ID=70289126"Living as a prisoner in solitary confinement for four years had not destroyed my personality, nor poisoned my attitude toward other people," he would write in his autobiography, according to his New York Times obituary from 2002.

When he graduated, Davis became the second of the Army's two black line officers, according to his obituary — the first was his father, who became the service's first black general in the early 1940s.

The honor will "pay tribute to his demonstrated acts of perseverance, courage and humility throughout a lifetime of selfless service to the nation," Lt. Gen. Robert Caslen, the academy's superintendent, said of the younger Davis in a news release issued on the 213th anniversary of the academy's founding.

Five years after earning his Army commission, Davis entered pre-flight training at Alabama's Tuskegee Institute as part of the first class of black aviation cadets. He would be one of five cadets to graduate from advanced flight training in 1942 and rose to command the all-black 99th Fighter Squadron, stationed at Tuskegee Army Air Base.

An artist's rendition of the West Point barracks now under construction that will be named in honor of Air Force Gen. Benjamin O. Davis Jr.

Photo Credit: Army illustration

He led the unit in missions over North Africa and Europe during World War II, then returned stateside to take command of 332nd Fighter Group, returning to the theater with that segregated unit and escorting bombers over Germany in the war's closing years.

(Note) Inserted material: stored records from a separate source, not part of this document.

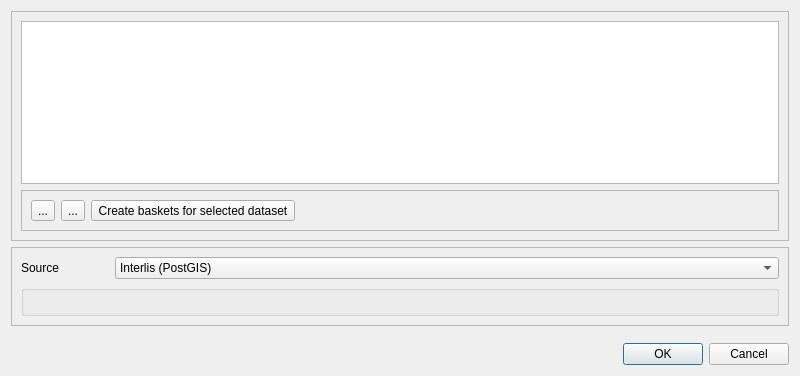
The window that QgisModelBaker/ui/dataset_manager.ui (opengisch/QgisModelBaker) describes before a commit, drawn with Qt 5.
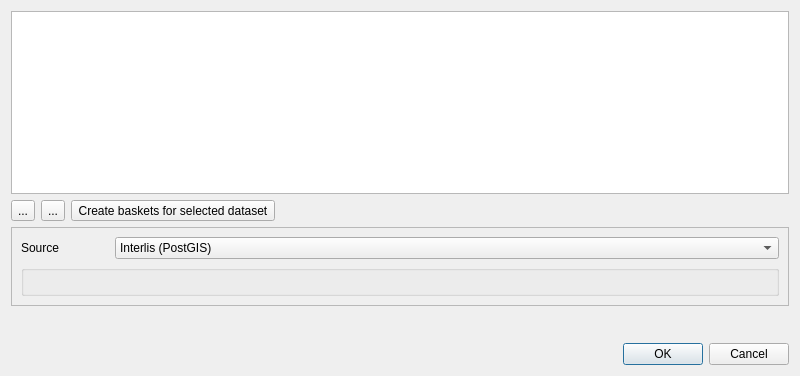
The same window after the commit. Icons and pictures are not drawn.

The edit to the form file:
```diff
--- a/QgisModelBaker/ui/dataset_manager.ui
+++ b/QgisModelBaker/ui/dataset_manager.ui
@@ -14,6 +14,19 @@
    <string>Dataset Manager</string>
   </property>
   <layout class="QGridLayout" name="gridLayout">
+   <item row="2" column="0">
+    <spacer name="verticalSpacer">
+     <property name="orientation">
+      <enum>Qt::Vertical</enum>
+     </property>
+     <property name="sizeHint" stdset="0">
+      <size>
+       <width>20</width>
+       <height>40</height>
+      </size>
+     </property>
+    </spacer>
+   </item>
    <item row="3" column="0">
     <widget class="QDialogButtonBox" name="buttonBox">
      <property name="standardButtons">
@@ -21,6 +34,62 @@
      </property>
     </widget>
    </item>
+   <item row="0" column="0">
+    <layout class="QGridLayout" name="gridLayout_3">
+     <item row="0" column="0">
+      <widget class="QTableView" name="dataset_tableview"/>
+     </item>
+     <item row="1" column="0">
+      <layout class="QGridLayout" name="gridLayout_4">
+       <item row="0" column="0">
+        <widget class="QToolButton" name="add_button">
+         <property name="text">
+          <string>...</string>
+         </property>
+         <property name="icon">
+          <iconset>
+           <normaloff>../images/symbologyAdd.svg</normaloff>../images/symbologyAdd.svg</iconset>
+         </property>
+        </widget>
+       </item>
+       <item row="0" column="1">
+        <widget class="QToolButton" name="edit_button">
+         <property name="text">
+          <string>...</string>
+         </property>
+         <property name="icon">
+          <iconset>
+           <normaloff>../images/symbologyEdit.svg</normaloff>../images/symbologyEdit.svg</iconset>
+         </property>
+        </widget>
+       </item>
+       <item row="0" column="2">
+        <widget class="QToolButton" name="create_baskets_button">
+         <property name="toolTip">
+          <string>&lt;html&gt;&lt;head/&gt;&lt;body&gt;&lt;p&gt;Creates a &lt;span style=&quot; font-weight:600;&quot;&gt;basket&lt;/span&gt; per &lt;span style=&quot; font-weight:600;&quot;&gt;topic&lt;/span&gt; and &lt;span style=&quot; font-weight:600;&quot;&gt;dataset &lt;/span&gt;in the &lt;span style=&quot; font-style:italic;&quot;&gt;t_ili2db_basket&lt;/span&gt; table.&lt;/p&gt;&lt;p&gt;While a dataset is just an entry in the &lt;span style=&quot; font-style:italic;&quot;&gt;t_ili2db_dataset&lt;/span&gt; table, there must be baskets for each entry that can be selected. Usually there exists only one basket topic and per dataset.&lt;/p&gt;&lt;/body&gt;&lt;/html&gt;</string>
+         </property>
+         <property name="text">
+          <string>Create baskets for selected dataset</string>
+         </property>
+        </widget>
+       </item>
+       <item row="0" column="3">
+        <spacer name="horizontalSpacer">
+         <property name="orientation">
+          <enum>Qt::Horizontal</enum>
+         </property>
+         <property name="sizeHint" stdset="0">
+          <size>
+           <width>40</width>
+           <height>20</height>
+          </size>
+         </property>
+        </spacer>
+       </item>
+      </layout>
+     </item>
+    </layout>
+   </item>
    <item row="1" column="0">
     <widget class="QFrame" name="db_frame">
      <property name="frameShape">
@@ -84,91 +153,6 @@
      </layout>
     </widget>
    </item>
-   <item row="0" column="0">
-    <widget class="QFrame" name="frame">
-     <property name="frameShape">
-      <enum>QFrame::StyledPanel</enum>
-     </property>
-     <property name="frameShadow">
-      <enum>QFrame::Raised</enum>
-     </property>
-     <layout class="QGridLayout" name="gridLayout_3">
-      <item row="0" column="0">
-       <widget class="QTableView" name="dataset_tableview"/>
-      </item>
-      <item row="1" column="0">
-       <widget class="QFrame" name="frame_2">
-        <property name="frameShape">
-         <enum>QFrame::StyledPanel</enum>
-        </property>
-        <property name="frameShadow">
-         <enum>QFrame::Raised</enum>
-        </property>
-        <layout class="QGridLayout" name="gridLayout_4">
-         <item row="0" column="0">
-          <widget class="QToolButton" name="add_button">
-           <property name="text">
-            <string>...</string>
-           </property>
-           <property name="icon">
-            <iconset>
-             <normaloff>../images/symbologyAdd.svg</normaloff>../images/symbologyAdd.svg</iconset>
-           </property>
-          </widget>
-         </item>
-         <item row="0" column="3">
-          <spacer name="horizontalSpacer">
-           <property name="orientation">
-            <enum>Qt::Horizontal</enum>
-           </property>
-           <property name="sizeHint" stdset="0">
-            <size>
-             <width>40</width>
-             <height>20</height>
-            </size>
-           </property>
-          </spacer>
-         </item>
-         <item row="0" column="1">
-          <widget class="QToolButton" name="edit_button">
-           <property name="text">
-            <string>...</string>
-           </property>
-           <property name="icon">
-            <iconset>
-             <normaloff>../images/symbologyEdit.svg</normaloff>../images/symbologyEdit.svg</iconset>
-           </property>
-          </widget>
-         </item>
-         <item row="0" column="2">
-          <widget class="QToolButton" name="create_baskets_button">
-           <property name="toolTip">
-            <string>&lt;html&gt;&lt;head/&gt;&lt;body&gt;&lt;p&gt;Creates a &lt;span style=&quot; font-weight:600;&quot;&gt;basket&lt;/span&gt; per &lt;span style=&quot; font-weight:600;&quot;&gt;topic&lt;/span&gt; and &lt;span style=&quot; font-weight:600;&quot;&gt;dataset &lt;/span&gt;in the &lt;span style=&quot; font-style:italic;&quot;&gt;t_ili2db_basket&lt;/span&gt; table.&lt;/p&gt;&lt;p&gt;While a dataset is just an entry in the &lt;span style=&quot; font-style:italic;&quot;&gt;t_ili2db_dataset&lt;/span&gt; table, there must be baskets for each entry that can be selected. Usually there exists only one basket topic and per dataset.&lt;/p&gt;&lt;/body&gt;&lt;/html&gt;</string>
-           </property>
-           <property name="text">
-            <string>Create baskets for selected dataset</string>
-           </property>
-          </widget>
-         </item>
-        </layout>
-       </widget>
-      </item>
-     </layout>
-    </widget>
-   </item>
-   <item row="2" column="0">
-    <spacer name="verticalSpacer">
-     <property name="orientation">
-      <enum>Qt::Vertical</enum>
-     </property>
-     <property name="sizeHint" stdset="0">
-      <size>
-       <width>20</width>
-       <height>40</height>
-      </size>
-     </property>
-    </spacer>
-   </item>
   </layout>
  </widget>
  <resources/>
```
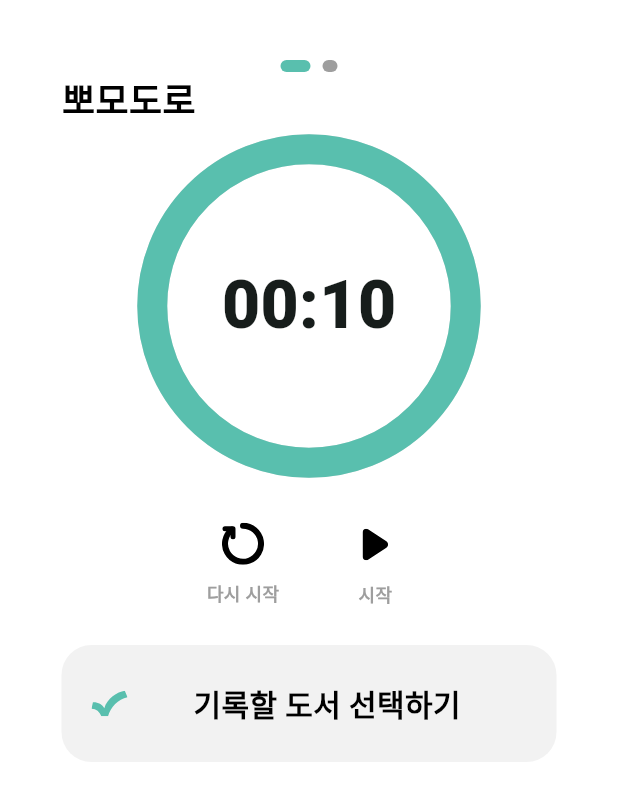
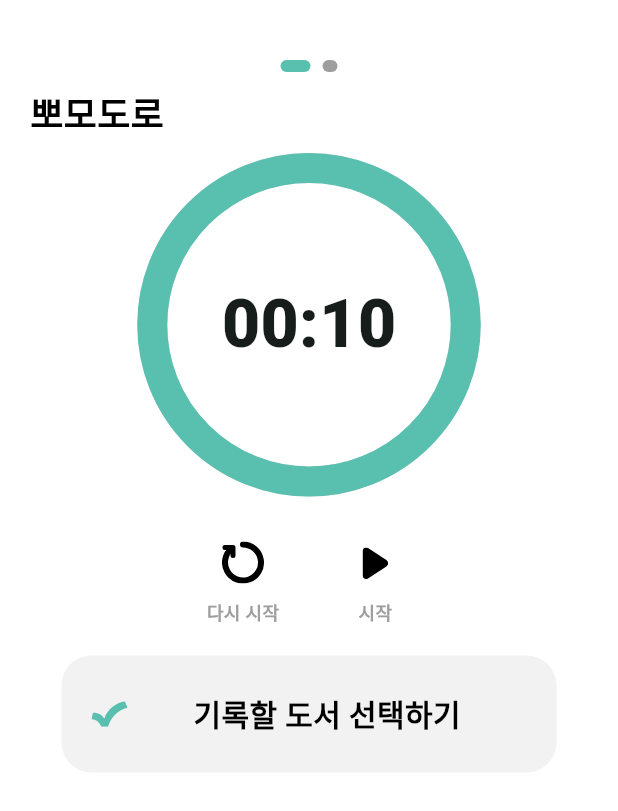
Before and after one commit to mamemomif/Chack, a Flutter app: the TimerScreen screen opened directly with empty values, on a phone screen of 412 x 824 dp. Shown: the top 811 px of the screen. Run offline on Flutter 3.47's test engine with Material 3 defaults, Android fonts, the phone set to English and light mode, and no system bars; drawn by our look-alikes of percent_indicator; our stand-ins replace cloud_firestore, device_info_plus, firebase_auth, firebase_core, firebase_storage, flutter_dotenv and 8 more; accounts and stored records are empty; Roboto replaces fonts that are missing (SUITE).

```diff
--- a/lib/components/timer/timer_pomodoro.dart
+++ b/lib/components/timer/timer_pomodoro.dart
@@ -95,7 +95,7 @@ class _PomodoroPageState extends State<PomodoroPage> {
               onPressed: () {
                 Navigator.pop(context);
                 if (selectedBook != null && widget.timerService.isPomodoro) {
-                  _updateReadingTime(); // 초기화 전 현재까지의 시간 저장
+                  _updateReadingTime();
                 }
                 setState(() {
                   widget.timerService.reset();
@@ -199,14 +199,15 @@ class _PomodoroPageState extends State<PomodoroPage> {
 
   @override
   Widget build(BuildContext context) {
-    final double screenWidth = MediaQuery.of(context).size.width;
-    return Column(
+    return Scaffold(
+      resizeToAvoidBottomInset: true,
+      body: SafeArea(
+        child: SingleChildScrollView(
+          child: Column(
             mainAxisAlignment: MainAxisAlignment.spaceBetween,
             children: [
-        Align(
-          alignment: Alignment.topLeft,
-          child: Padding(
-            padding: EdgeInsets.symmetric(horizontal: screenWidth * 0.1, vertical: 1),
+              Padding(
+                padding: const EdgeInsets.symmetric(horizontal: 20, vertical: 10),
                 child: Row(
                   mainAxisAlignment: MainAxisAlignment.spaceBetween,
                   children: [
@@ -222,9 +223,7 @@ class _PomodoroPageState extends State<PomodoroPage> {
                   ],
                 ),
               ),
-        ),
-        Expanded(
-          child: Column(
+              Column(
                 mainAxisAlignment: MainAxisAlignment.center,
                 children: [
                   Stack(
@@ -315,7 +314,6 @@ class _PomodoroPageState extends State<PomodoroPage> {
                   ),
                 ],
               ),
-        ),
               Padding(
                 padding: const EdgeInsets.symmetric(vertical: 20),
                 child: BookSelectionWidget(
@@ -326,6 +324,9 @@ class _PomodoroPageState extends State<PomodoroPage> {
                 ),
               ),
             ],
+          ),
+        ),
+      ),
     );
   }
 }
--- a/lib/screens/timer_screen.dart
+++ b/lib/screens/timer_screen.dart
@@ -2,7 +2,7 @@ import 'package:flutter/material.dart';
 import '../services/pomodoro_service.dart';
 import '../services/stopwatch_service.dart';
 import '../components/timer/timer_pomodoro.dart';
-import '../components/timer/timer_stopwatch.dart'; // StopwatchPage import 추가
+import '../components/timer/timer_stopwatch.dart';
 import '../components/timer/timer_page_indicator.dart';
 
 class TimerScreen extends StatefulWidget {
@@ -41,12 +41,15 @@ class _TimerScreenState extends State<TimerScreen> {
 
   @override
   Widget build(BuildContext context) {
-    return Column(
+    return Scaffold(
+      resizeToAvoidBottomInset: true, // 키보드가 올라올 때 레이아웃 조정
+      body: Column(
         children: [
           const SizedBox(height: 40),
+          // 페이지 인디케이터
           PageIndicator(currentPageIndex: _currentPageIndex),
-        SizedBox(
-          height: 480,
+          // 페이지 뷰 영역 (확장 가능)
+          Expanded(
             child: PageView(
               controller: _pageController,
               onPageChanged: (index) => setState(() => _currentPageIndex = index),
@@ -64,6 +67,7 @@ class _TimerScreenState extends State<TimerScreen> {
           ),
           const SizedBox(height: 20),
         ],
+      ),
     );
   }
 }
```
Lines whose indentation alone changed are shown as unchanged.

Davis helped the newly created Air Force with integration efforts in the late 1940s and would go on to command the Korea-based 51st Fighter-Interceptor Wing in the early 1950s. He earned a temporary promotion to brigadier general in 1954, according to his Air Force biography — a move made permanent six years later.

His final promotion would come 28 years after his retirement at a 1998 White House ceremony. With many fellow Tuskegee Airmen in attendance, he accepted his fourth star from President Clinton.

"He earned this honor a long time ago," Clinton said of Davis, calling him "a hero in war, a leader in peace, a pioneer for freedom, opportunity and basic human dignity."

Plans call for the six-floor barracks, which will house 650 cadets, to be completed in late 2016.

An artist's rendition of the West Point barracks now under construction that will be named in honor of Air Force Gen. Benjamin O. Davis Jr.

Photo Credit: Army